§ Difference listings:
>>>>
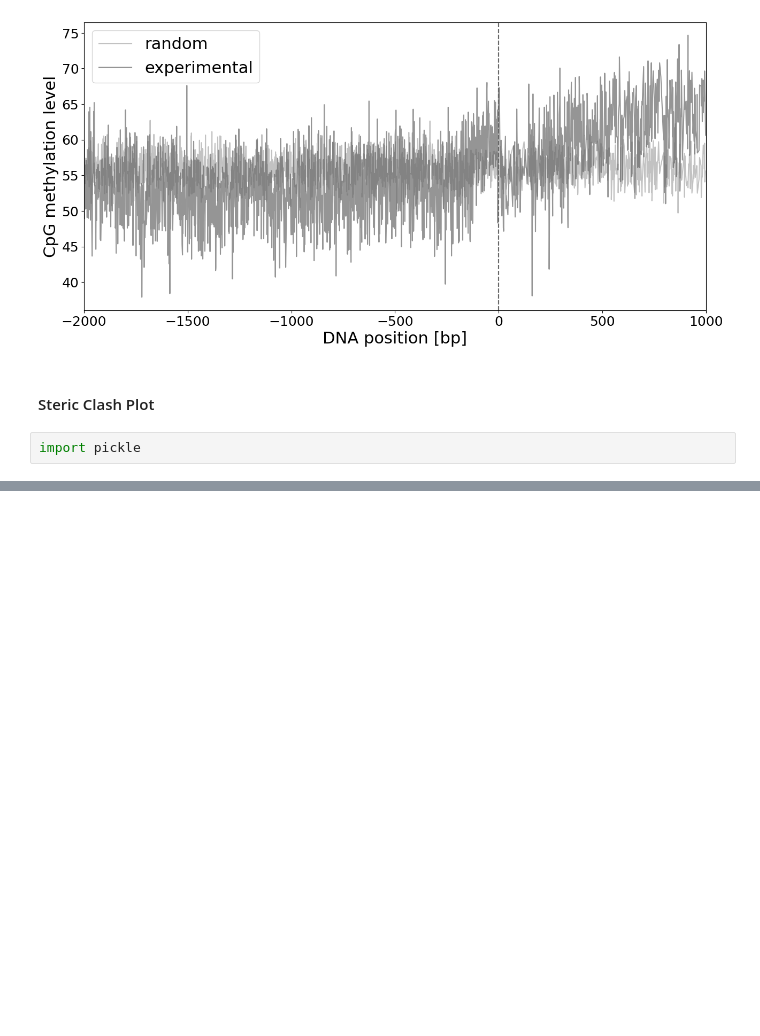
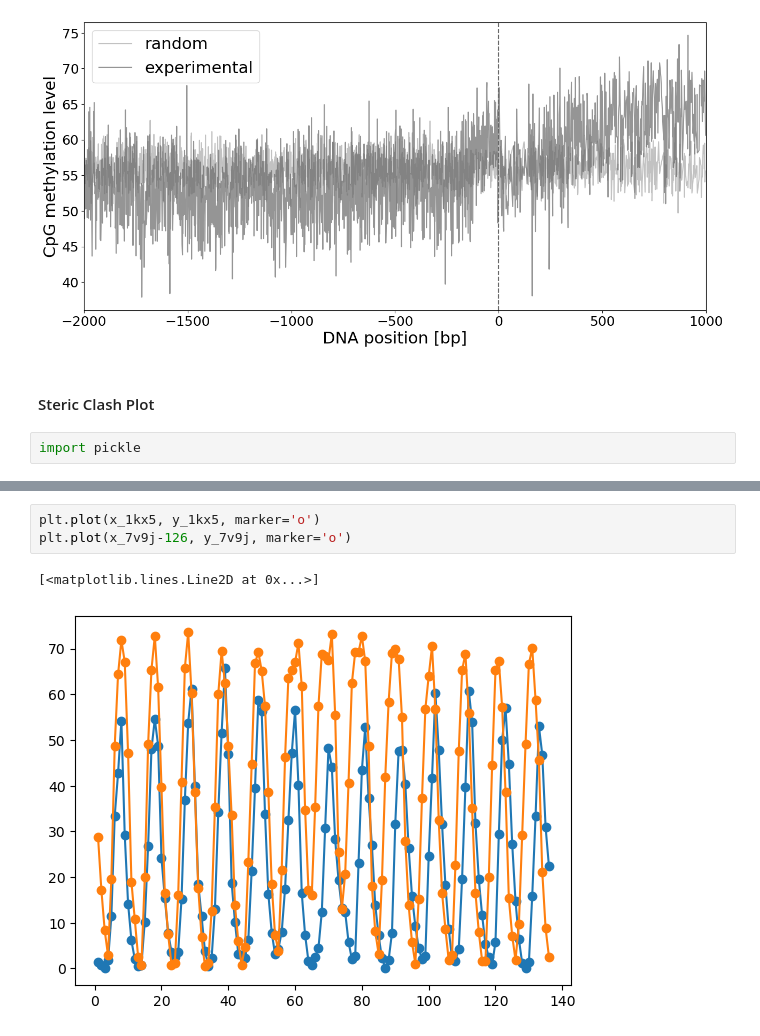
Before and after one commit to kevingeo11/DNA-Methylation-patterns, a Jupyter notebook: notebooks/plot_intersect_steric.ipynb, the cells around one changed output, grey strips where cells are left out. Cells and saved outputs as stored; diff of their text form; blank space fills up the shorter version.

```diff
--- a/notebooks/plot_intersect_steric.ipynb
+++ b/notebooks/plot_intersect_steric.ipynb
@@ -332,0 +404,6 @@ import pickle
+# %%
+plt.plot(x_1kx5, y_1kx5, marker='o')
+plt.plot(x_7v9j-126, y_7v9j, marker='o')
+# %% [output]
+[<matplotlib.lines.Line2D at 0x...>]
+[figure, added]
```
Also changed, not shown: parts of 23 cells of this notebook, 20 other files.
<<<<
Within the records above, each line containing "cells" is to be returned.

§ Exercise response:
Before and after one commit to kevingeo11/DNA-Methylation-patterns, a Jupyter notebook: notebooks/plot_intersect_steric.ipynb, the cells around one changed output, grey strips where cells are left out. Cells and saved outputs as stored; diff of their text form; blank space fills up the shorter version.
Also changed, not shown: parts of 23 cells of this notebook, 20 other files.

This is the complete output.